Working for the American Red Cross, I had been assigned to serve as the Public Affairs Chief on the disaster relief operation. When I arrived in New York, more than a dozen members of my team were already there, and during the two weeks I served in that role, more than 50 individuals were assigned to the public affairs group, though not all were there at the same time.
In the midst of the disaster’s chaos, my first task was to organize the sprawling staff, most of whom I had never met. Although our disaster headquarters was in New York City, our job was more difficult because we had crews spread out in each of the five NYC boroughs and on Long Island. Their varied assignments included handling media inquiries, writing stories, taking pictures, creating social media content and performing other communications tasks.
At a quick staff meeting in the hallway, we introduced ourselves and each person briefly described his or her experience and areas of expertise. I reviewed the paperwork on each team member and then huddled up with one of my key managers to draw a table of organization. Read the rest of this entry »
June 12, 2011
Photos inadequately capture the vast devastation and the human suffering caused by the massive EF-5 tornado that destroyed much of Joplin.
Three weeks ago tonight an extremely powerful tornado destroyed nearly 25% of Joplin, a town of about 50,000 in southwestern Missouri.
Killing more than 150 people, the EF-5 tornado ranked as the deadliest to hit the United States in more than 60 years. Listed as the seventh deadliest tornado in U.S. history, it was also the 26th deadliest in world history. During the 20 minutes the tornado was on the ground in Joplin, 2,000 buildings were destroyed along the 13-mile trail of indescribable destruction.
I learned about the monster tornado from breaking news on TV and within minutes my phone started to ring. As media contact for the American Red Cross in Kansas City, I began fielding questions about the relief efforts already underway. That evening I was on the TV news, and by 5 a.m. the next day I was being interviewed live on TV in the Red Cross parking lot even before I stepped into my office. Read the rest of this entry »
May 4, 2010
Three years ago tonight an exceptionally violent tornado destroyed 95 percent of Greensburg, Kansas. With winds more than 200 miles an hour, the rare EF-5 twister claimed 10 fatalities in this town of 1,400. The tornado was 1.7 miles wide and it flattened nearly 1,000 homes and destroyed almost all businesses. Additionally, thousands of picture albums, family heirlooms and other irreplaceable possessions were lost forever.
For seven nights and eight days I represented the American Red Cross in its disaster relief efforts. My role as a Public Affairs Supervisor provided me with unusual access to the restricted areas. When I first parked my Red Cross vehicle, I walked through what was left of the town and saw firsthand the widespread devastation. Block after block after block, houses and businesses were gone. Thick steels bars were wrapped around the stumps of huge oak trees. Cars were upside down under layers of brick, wood and concrete.

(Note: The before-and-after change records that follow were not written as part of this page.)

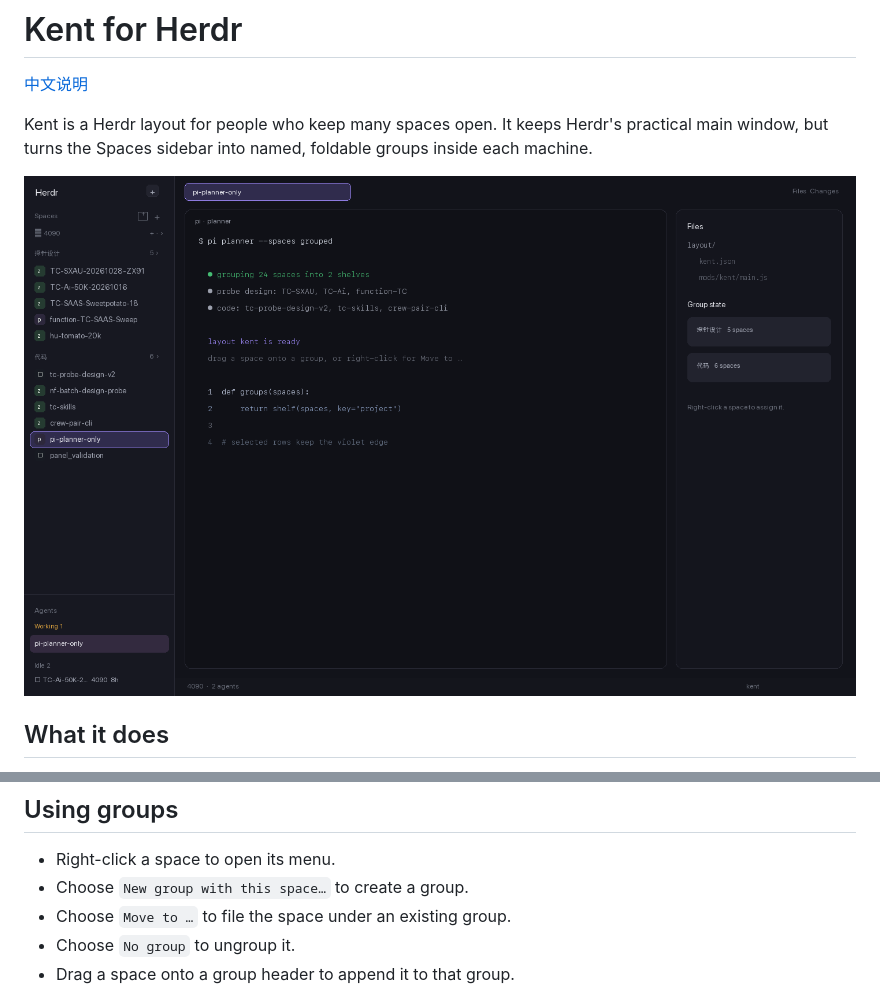
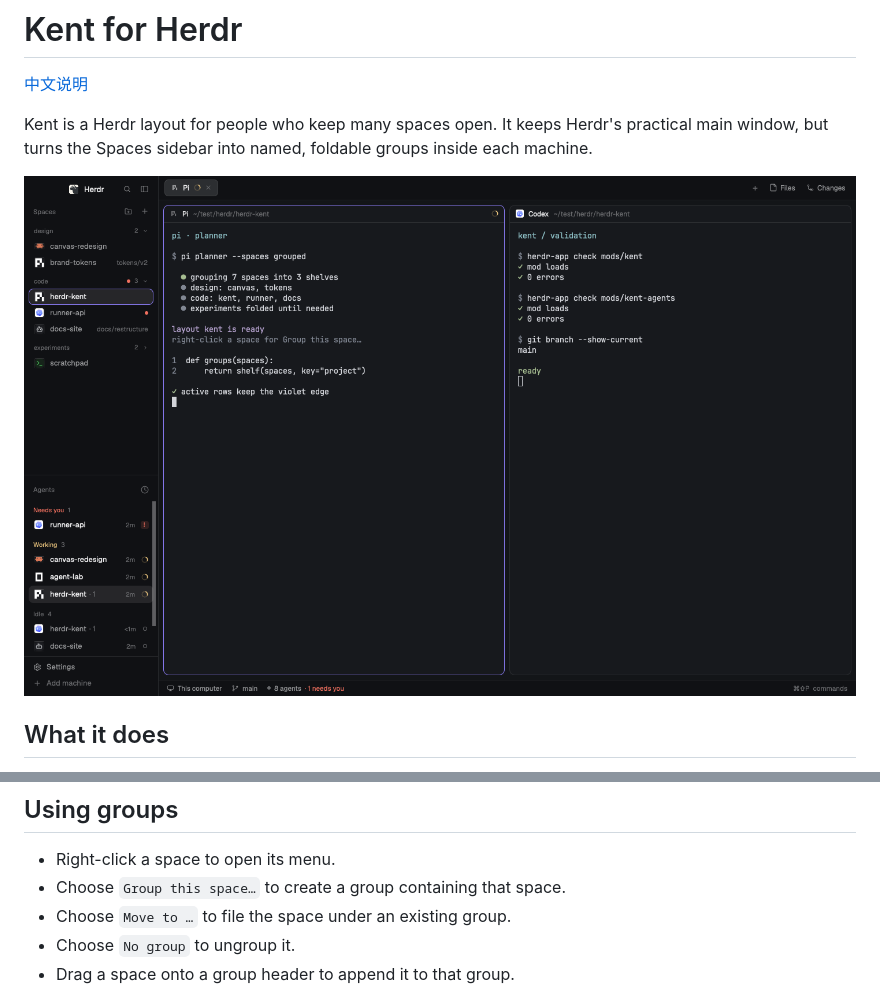
Before and after one commit to bioShaun/herdr-kent, a Markdown page: README.md, 2 parts joined by grey strips. GitHub-like rendering; pictures changed too: preview.png.

```diff
--- a/README.md
+++ b/README.md
@@ -70,7 +70,7 @@ These move through spaces in the order Kent draws them, skipping rows hidden ins
 ## Using groups
 
 - Right-click a space to open its menu.
-- Choose `New group with this space…` to create a group.
+- Choose `Group this space…` to create a group containing that space.
 - Choose `Move to …` to file the space under an existing group.
 - Choose `No group` to ungroup it.
 - Drag a space onto a group header to append it to that group.
```
Also changed, not shown: README.zh-CN.md (+1 -1 lines), RECIPE.md (+1 -1 lines), 1 other file.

The drug store, the local café and the post office had been blown away.
I took nearly 500 pictures, though they inadequately captured the magnitude of the devastation. Without using clichés I found it difficult to describe the destruction. Yes, it looked like a war zone. From its appearance, the town could have been leveled by a huge bomb.
The people of Greensburg lost everything, or so it seemed to me as an observer. Yet they were grateful for what they had – their lives, their families, and each other. What impressed me most about this rural Kansas community was the incredible human spirit. These hardy individuals rose to the occasion. Despite their loss, the townspeople stood strong. From across the nation, they were surrounded by strangers who were united in one common cause – helping the storm victims to heal and to rebuild their lives. Read the rest of this entry »